Requirement: Could you please write out each line of the records exactly, minus the pictures?

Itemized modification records
———
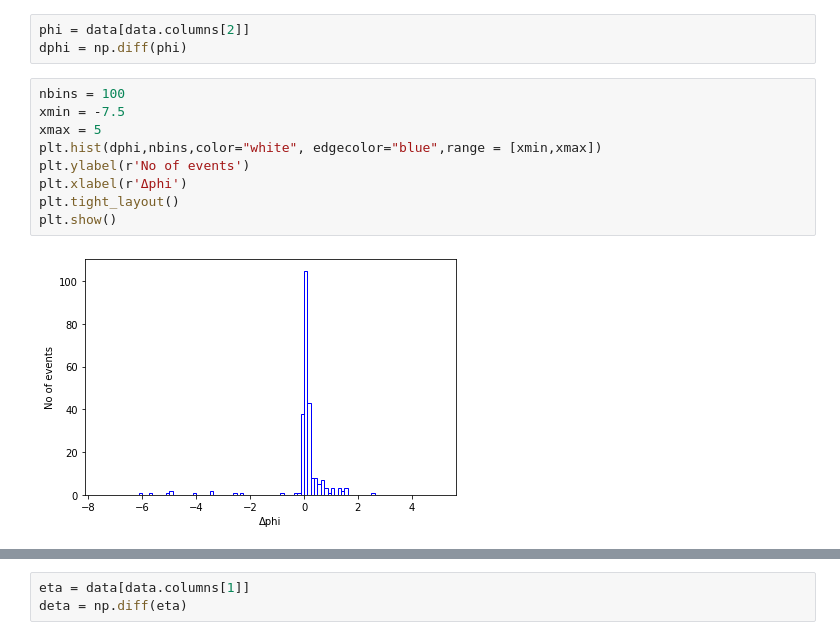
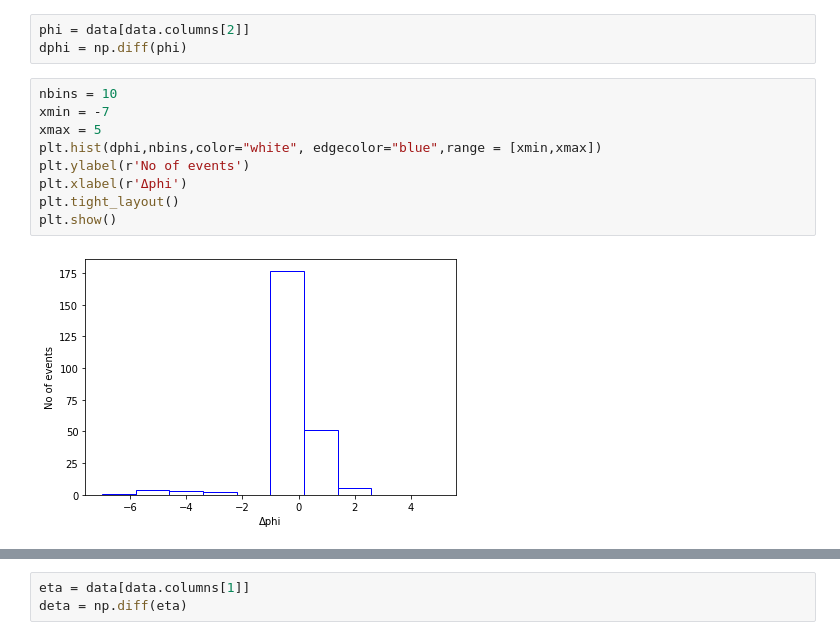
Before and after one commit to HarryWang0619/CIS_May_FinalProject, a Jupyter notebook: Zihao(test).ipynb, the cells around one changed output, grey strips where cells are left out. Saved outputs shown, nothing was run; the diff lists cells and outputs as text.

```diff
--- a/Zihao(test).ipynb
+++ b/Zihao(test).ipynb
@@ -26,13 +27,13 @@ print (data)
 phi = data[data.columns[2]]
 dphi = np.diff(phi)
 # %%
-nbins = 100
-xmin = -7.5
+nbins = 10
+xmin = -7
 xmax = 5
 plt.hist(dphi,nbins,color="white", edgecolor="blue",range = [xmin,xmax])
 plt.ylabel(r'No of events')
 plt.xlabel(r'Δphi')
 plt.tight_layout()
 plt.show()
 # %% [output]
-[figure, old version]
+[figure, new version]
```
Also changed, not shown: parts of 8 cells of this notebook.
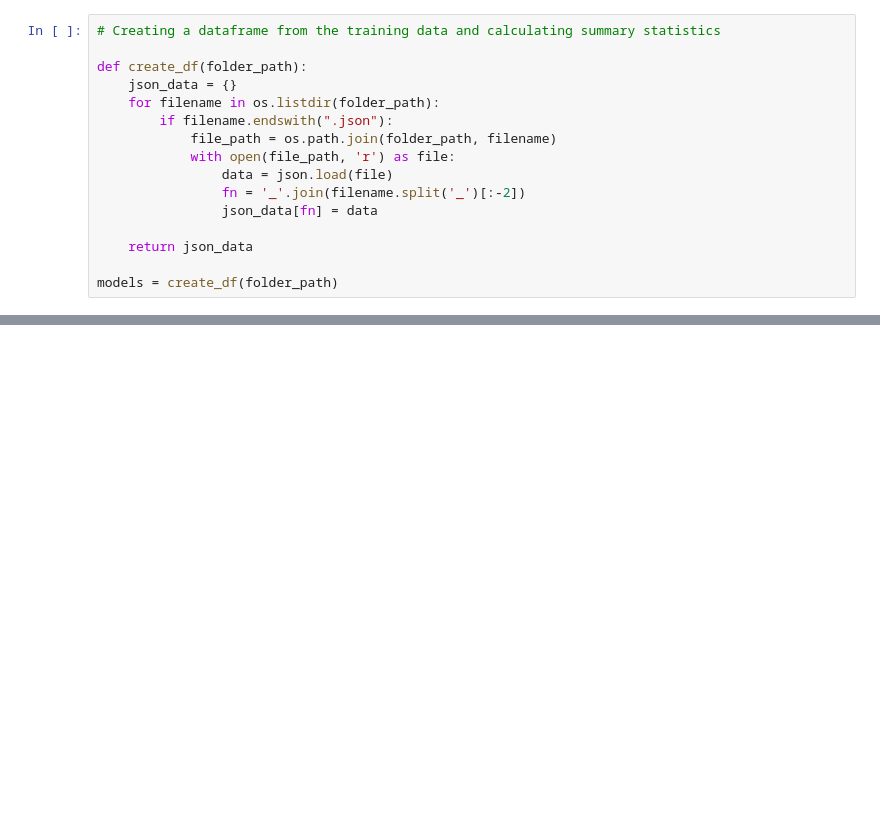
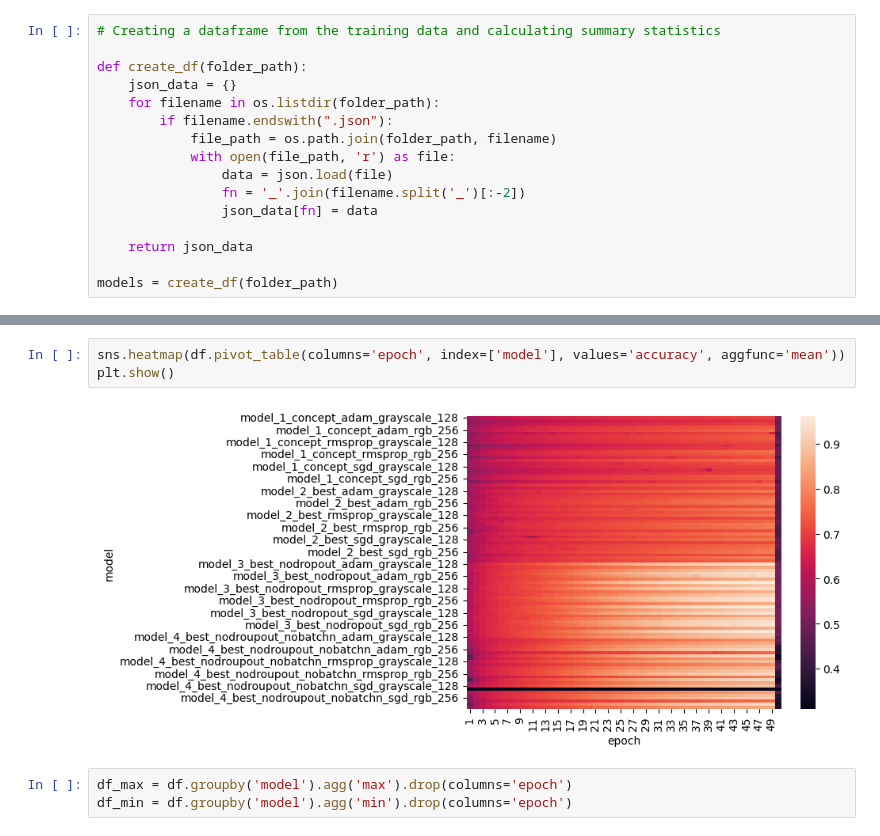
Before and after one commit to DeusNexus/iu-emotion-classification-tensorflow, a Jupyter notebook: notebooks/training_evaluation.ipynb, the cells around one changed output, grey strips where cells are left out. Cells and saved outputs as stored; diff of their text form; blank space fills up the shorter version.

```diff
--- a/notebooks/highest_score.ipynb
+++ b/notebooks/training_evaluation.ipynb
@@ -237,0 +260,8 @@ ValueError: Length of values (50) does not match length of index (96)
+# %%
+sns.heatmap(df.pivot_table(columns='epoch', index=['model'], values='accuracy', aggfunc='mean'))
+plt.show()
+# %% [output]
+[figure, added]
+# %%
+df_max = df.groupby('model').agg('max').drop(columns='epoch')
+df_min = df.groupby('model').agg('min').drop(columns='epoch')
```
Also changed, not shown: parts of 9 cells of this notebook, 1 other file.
———
Result for this exercise:
Before and after one commit to HarryWang0619/CIS_May_FinalProject, a Jupyter notebook: Zihao(test).ipynb, the cells around one changed output, grey strips where cells are left out. Saved outputs shown, nothing was run; the diff lists cells and outputs as text.

```diff
--- a/Zihao(test).ipynb
+++ b/Zihao(test).ipynb
@@ -26,13 +27,13 @@ print (data)
 phi = data[data.columns[2]]
 dphi = np.diff(phi)
 # %%
-nbins = 100
-xmin = -7.5
+nbins = 10
+xmin = -7
 xmax = 5
 plt.hist(dphi,nbins,color="white", edgecolor="blue",range = [xmin,xmax])
 plt.ylabel(r'No of events')
 plt.xlabel(r'Δphi')
 plt.tight_layout()
 plt.show()
 # %% [output]
-[figure, old version]
+[figure, new version]
```
Also changed, not shown: parts of 8 cells of this notebook.
Before and after one commit to DeusNexus/iu-emotion-classification-tensorflow, a Jupyter notebook: notebooks/training_evaluation.ipynb, the cells around one changed output, grey strips where cells are left out. Cells and saved outputs as stored; diff of their text form; blank space fills up the shorter version.

```diff
--- a/notebooks/highest_score.ipynb
+++ b/notebooks/training_evaluation.ipynb
@@ -237,0 +260,8 @@ ValueError: Length of values (50) does not match length of index (96)
+# %%
+sns.heatmap(df.pivot_table(columns='epoch', index=['model'], values='accuracy', aggfunc='mean'))
+plt.show()
+# %% [output]
+[figure, added]
+# %%
+df_max = df.groupby('model').agg('max').drop(columns='epoch')
+df_min = df.groupby('model').agg('min').drop(columns='epoch')
```
Also changed, not shown: parts of 9 cells of this notebook, 1 other file.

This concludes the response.